Transposition of the Great Arteries (TGA) | Diagnosis & Treatment

How is transposition of the great arteries diagnosed?

If, during pregnancy, a routine prenatal ultrasound or other signs raise suspicion of a congenital heart defect in the fetus, a cardiac ultrasound of the baby in uterowill usually be the next step. The cardiac ultrasound can usually detect transposition of the great arteries (TGA).

If your newborn baby was born with a bluish tint to his skin, or if your child is experiencing certain symptoms, your pediatrician will immediately refer you to a pediatric cardiologist, who will perform a physical exam. Your child’s doctor will listen to your baby’s heart and lungs, measure the oxygen level in his blood (non-invasively) and make other observations that help to determine the diagnosis.

For most patients, a echocardiogram (cardiac ultrasound) and chest x-ray is all that’s needed to form a diagnosis. But in certain circumstances, other tests may be necessary:

What are the treatment options for transposition of the great arteries?

After birth, a newborn with transposition of the great arteries (TGA) will be admitted to Boston Children's Hospital's cardiac intensive care unit (CICU). Initially, he or she may be placed on oxygen or a ventilator to help with breathing, and IV (intravenous) medications may be given to help the heart and lungs function more efficiently.

Once stabilized, the baby's treatments may include:

Medication: Doctors may administer an IV (intravenous) medication (prostaglandin E1) to keep open the infant's ductus arteriosus (the prenatal connection between the aorta and the pulmonary artery, which usually closes shortly after birth, but which is now important as an alternative pathway for blood flow).

Cardiac catheterization: Before TGA surgery, doctors may perform a cardiac catheterization procedure called balloon atrial septostomy to improve the mixing of oxygen-rich (red) blood and oxygen-poor (blue) blood. A special catheter with a balloon in the tip is used to create or enlarge an opening in the atrial septum (wall between the left and right atria).

Surgery: Within a baby's first two weeks, transposition of the great arteries is surgically repaired through a procedure called an “arterial switch.” While supported by a heart-lung machine, the aorta and pulmonary arteries are disconnected, then “switched” and reconnected to their proper ventricles.

As part of the procedure, the coronary arteries are transferred to the new aorta. In addition, any holes between the chambers of the heart are closed. 

What is the long-term outlook for children with transposition of the great arteries?

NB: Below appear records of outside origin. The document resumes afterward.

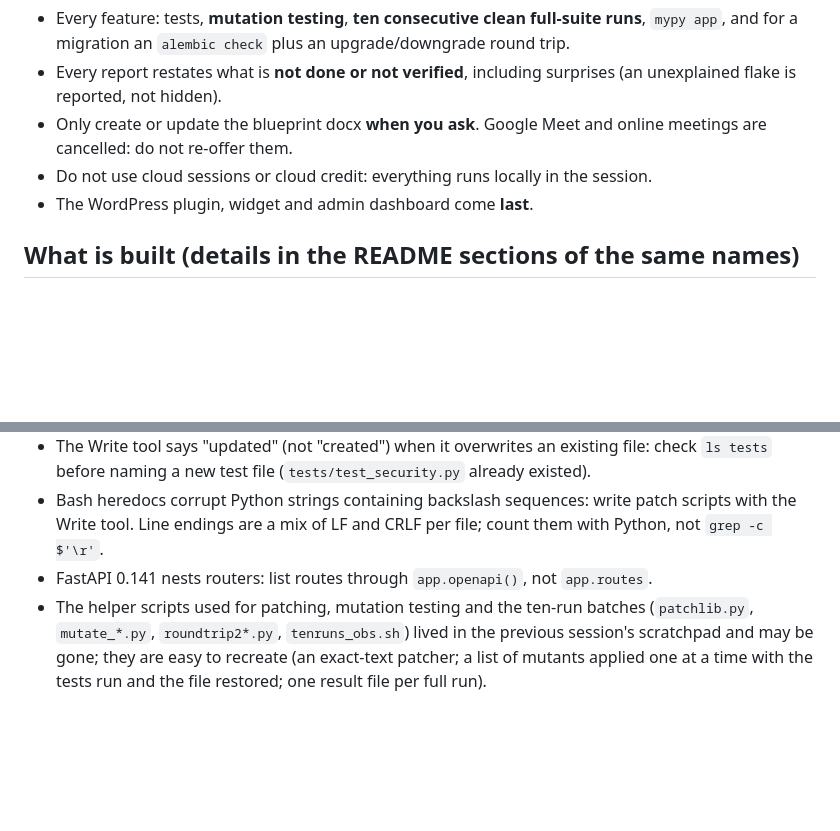
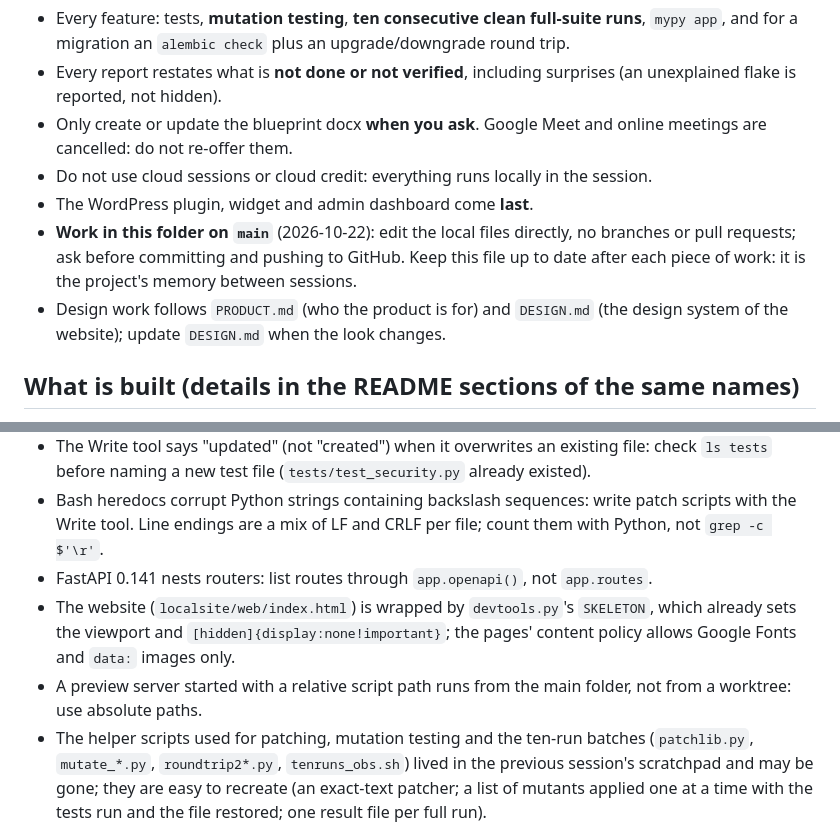
Before and after one commit to ChuaShangYeet/Appointment_Wordpress_Plugin, a Markdown page: SESSION_SUMMARY.md, 2 parts joined by grey strips. Drawn GitHub-style; blank space fills up the shorter version.

```diff
--- a/SESSION_SUMMARY.md
+++ b/SESSION_SUMMARY.md
@@ -13,6 +13,8 @@ State today: migrations **0001-0033**, **2,607 tests** (ten consecutive clean fu
 - Only create or update the blueprint docx **when you ask**. Google Meet and online meetings are cancelled: do not re-offer them.
 - Do not use cloud sessions or cloud credit: everything runs locally in the session.
 - The WordPress plugin, widget and admin dashboard come **last**.
+- **Work in this folder on `main`** (2026-10-22): edit the local files directly, no branches or pull requests; ask before committing and pushing to GitHub. Keep this file up to date after each piece of work: it is the project's memory between sessions.
+- Design work follows `PRODUCT.md` (who the product is for) and `DESIGN.md` (the design system of the website); update `DESIGN.md` when the look changes.
 
 ## What is built (details in the README sections of the same names)
 **2026-10-13: `pip-audit` clean, `bandit` 0 high / 0 medium / 11 low (ten asserts, one false alarm; one assert in the business-location handler became a real check, B101 skipped on purpose with a test that the image never runs `python -O`).** **2026-10-12: the free plan is one account = one business = one website** (README *Free plan: one account, one business, one website*; migration 0028). The design was decided: every business stays in the cloud backend and free ones are held by the `plans` table (free users' data is NOT moved into WordPress). New plan columns `max_sites`, `max_domains`, `max_live_keys_per_kind`, `domain_change_days` (free 1, 1, 2, 30; paid none; also per-business overrides and in `GET /admin/plan`); the website address is required at sign-up and the allowed origins are derived from it (www = non-www); it can change once every 30 days (rolling) through `PUT /admin/site` (owner) or the plugin's sync event; keys always belong to the site and a recovery drops the oldest beyond the cap; `POST /auth/token` takes an optional `site_url` that the operator sees next to the domain (a signal only, never a refusal). Also this session: message-count race fixed (migration 0027), admin role review, daylight-saving tests for Melbourne / Hobart / Adelaide / Lord Howe.
@@ -98,4 +102,6 @@ export TEST_DATABASE_URL=postgresql+asyncpg://booking:booking@localhost:54329/bo
 - The Write tool says "updated" (not "created") when it overwrites an existing file: check `ls tests` before naming a new test file (`tests/test_security.py` already existed).
 - Bash heredocs corrupt Python strings containing backslash sequences: write patch scripts with the Write tool. Line endings are a mix of LF and CRLF per file; count them with Python, not `grep -c $'\r'`.
 - FastAPI 0.141 nests routers: list routes through `app.openapi()`, not `app.routes`.
+- The website (`localsite/web/index.html`) is wrapped by `devtools.py`'s `SKELETON`, which already sets the viewport and `[hidden]{display:none!important}`; the pages' content policy allows Google Fonts and `data:` images only.
+- A preview server started with a relative script path runs from the main folder, not from a worktree: use absolute paths.
 - The helper scripts used for patching, mutation testing and the ten-run batches (`patchlib.py`, `mutate_*.py`, `roundtrip2*.py`, `tenruns_obs.sh`) lived in the previous session's scratchpad and may be gone; they are easy to recreate (an exact-text patcher; a list of mutants applied one at a time with the tests run and the file restored; one result file per full run).
```
Also changed, not shown: other parts of SESSION_SUMMARY.md (+2 -0 lines), demo/README.md (+1 -1 lines), localsite/README.md (+4 -4 lines).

The Heart Center team continues to refine their management of TGA and incorporate the latest innovations and research. Most children who've had TGA surgery recover and grow normally. Even so, your child will need periodic monitoring, since he or she may be at increased risk for arrhythmias, leaky valves, narrowing of the arteries and other heart issues.